The present study evaluates the events following the American invasion of Afghanistan in 2001 and the rise and popularity of the Taliban in the Pashtun-dominated areas inside Afghanistan and the tribal region of Pakistan. It primarily deals with Pakistan’s role in the war on terror and the Pakistani-Afghani relations in its context. The author concludes that the neighbouring countries are compelled to share the responsibility to combat the rising tide of militancy in the region, despite strong reservations on both sides.


Pakistan, Afghanistan, 9/11, War on Terror, Tribal Region, USA, Taliban



Prof. Dr. Jamal Malik

Madrasas in Pakistan – Breeding ground for terrorism?


The article challenges the widespread assumption that madrasa pedagogy generally fosters anti-western, traditionalist and even fundamentalist worldviews and thereby produces fanaticism and intolerance. They are instead being described as traditional institutions providing education to the poor in the context of Islamic social welfare.
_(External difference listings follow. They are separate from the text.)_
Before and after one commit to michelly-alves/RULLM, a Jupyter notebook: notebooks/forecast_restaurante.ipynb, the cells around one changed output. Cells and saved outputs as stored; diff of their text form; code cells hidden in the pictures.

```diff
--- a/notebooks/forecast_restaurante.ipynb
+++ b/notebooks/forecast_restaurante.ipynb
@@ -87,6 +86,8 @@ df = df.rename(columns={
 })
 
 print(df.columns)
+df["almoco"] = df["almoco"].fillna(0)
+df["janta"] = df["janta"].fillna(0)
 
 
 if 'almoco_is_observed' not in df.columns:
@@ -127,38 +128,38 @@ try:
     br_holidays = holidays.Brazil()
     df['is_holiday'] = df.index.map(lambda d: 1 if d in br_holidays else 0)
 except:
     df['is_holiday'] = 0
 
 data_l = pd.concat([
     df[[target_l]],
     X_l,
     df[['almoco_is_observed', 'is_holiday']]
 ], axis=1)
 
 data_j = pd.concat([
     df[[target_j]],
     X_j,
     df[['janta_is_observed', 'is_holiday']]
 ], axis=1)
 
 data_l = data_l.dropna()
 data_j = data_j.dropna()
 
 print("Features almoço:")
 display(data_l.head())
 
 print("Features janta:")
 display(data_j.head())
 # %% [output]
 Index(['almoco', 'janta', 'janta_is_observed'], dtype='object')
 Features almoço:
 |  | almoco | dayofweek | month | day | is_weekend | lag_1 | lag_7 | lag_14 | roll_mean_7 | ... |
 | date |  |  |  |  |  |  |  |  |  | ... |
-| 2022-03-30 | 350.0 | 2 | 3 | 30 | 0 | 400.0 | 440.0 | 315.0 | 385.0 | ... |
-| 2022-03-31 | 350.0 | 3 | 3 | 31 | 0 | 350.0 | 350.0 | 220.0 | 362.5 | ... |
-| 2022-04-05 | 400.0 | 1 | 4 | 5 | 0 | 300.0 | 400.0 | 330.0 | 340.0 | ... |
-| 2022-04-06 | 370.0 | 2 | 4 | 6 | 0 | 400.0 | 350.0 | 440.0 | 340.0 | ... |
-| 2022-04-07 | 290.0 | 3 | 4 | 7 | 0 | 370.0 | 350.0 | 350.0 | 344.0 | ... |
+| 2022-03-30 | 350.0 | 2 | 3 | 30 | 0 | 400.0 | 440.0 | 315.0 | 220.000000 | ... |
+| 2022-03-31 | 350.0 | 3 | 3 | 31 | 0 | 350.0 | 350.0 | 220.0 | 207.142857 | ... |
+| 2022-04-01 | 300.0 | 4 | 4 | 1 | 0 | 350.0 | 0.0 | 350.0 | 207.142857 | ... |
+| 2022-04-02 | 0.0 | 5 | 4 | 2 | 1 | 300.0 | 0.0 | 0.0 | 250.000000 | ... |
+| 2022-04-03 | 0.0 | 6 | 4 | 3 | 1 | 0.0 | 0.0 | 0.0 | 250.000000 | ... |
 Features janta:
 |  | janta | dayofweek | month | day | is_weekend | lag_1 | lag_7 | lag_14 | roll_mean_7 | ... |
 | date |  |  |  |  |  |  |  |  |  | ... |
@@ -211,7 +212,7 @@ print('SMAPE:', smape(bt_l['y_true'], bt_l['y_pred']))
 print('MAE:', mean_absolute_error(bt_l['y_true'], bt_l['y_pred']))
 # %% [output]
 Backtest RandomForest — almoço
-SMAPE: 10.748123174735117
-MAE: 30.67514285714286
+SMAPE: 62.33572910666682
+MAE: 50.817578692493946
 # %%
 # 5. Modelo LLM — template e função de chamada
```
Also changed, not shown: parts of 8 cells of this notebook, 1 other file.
Focussing his analysis on the pressure the madrasas are objected to by the Pakistani state, the author uses a political economy as well as an ideational approach to explain religious resistance processes.


Madrasa, Pakistan, Education, Religious Resistance, Fundamentalism, Traditionalism



Prof. Moonis Ahmar

Paradigm Shift in Pakistan’s Foreign Policy?


This paper examines Pakistan’s foreign policy after the assumption of power by the new regime and the challenges, which Islamabad is facing along its eastern and western borders. It also examines different dimensions of strategic ties between Pakistan and the United States and the issues impacting on Pak-Afghan relations. Finally, the paper discusses alternatives to deal with the hard pressing issues faced by Islamabad not only concerning its eastern and western neighbours, but on matters concerning ties with the United States under the new Democratic Party administration and the way out of the foreign policy predicament.


Pakistan, Afghanistan, India, USA, Foreign Policy, PPP, Zardari


Faryal Leghari

Pakistan-Gulf Ties: The Strategic Aspects of a Critical Relationship


This article aims to explore the importance of the Gulf States in Pakistan’s foreign policy considerations and the possible expansion of the Gulf role as far as containing the threat posed by terrorism. The development of a long term strategy aimed at economic and social reintegration of deprived people, who are vulnerable to the recruitment efforts by extremists, is being discussed. Such a strategy could entail a wider participation going beyond the U.S. and include the EU, the Gulf States along with other regional stakeholders, who have concerns about the long term security of the country


Pakistan, GCC, Gulf States, USA, EU, Security, Development, Foreign Policy


Nusrat Sheikh

Democracy and Rule of Law in Pakistan – Challenges and Opportunities


This paper analyzes the outlook of democracy and rule of law in Pakistan, as promoted by the Pakistani Lawyer’s Movement. It identifies the dominance of the army in the civil-military relations as the main reason for the lack of institutional democracy, the existence of structural conflict and violence. The Lawyers’ movement, whose history and current situation are described in the paper, challenges this dominance. The author concludes that the new civilian government has made a few improvements towards a better human rights situation in the country, but that still much has to be done.


Pakistan, Lawyer’s Movement, Civil-Military Relations, Democracy, Rule of Law, Human Rights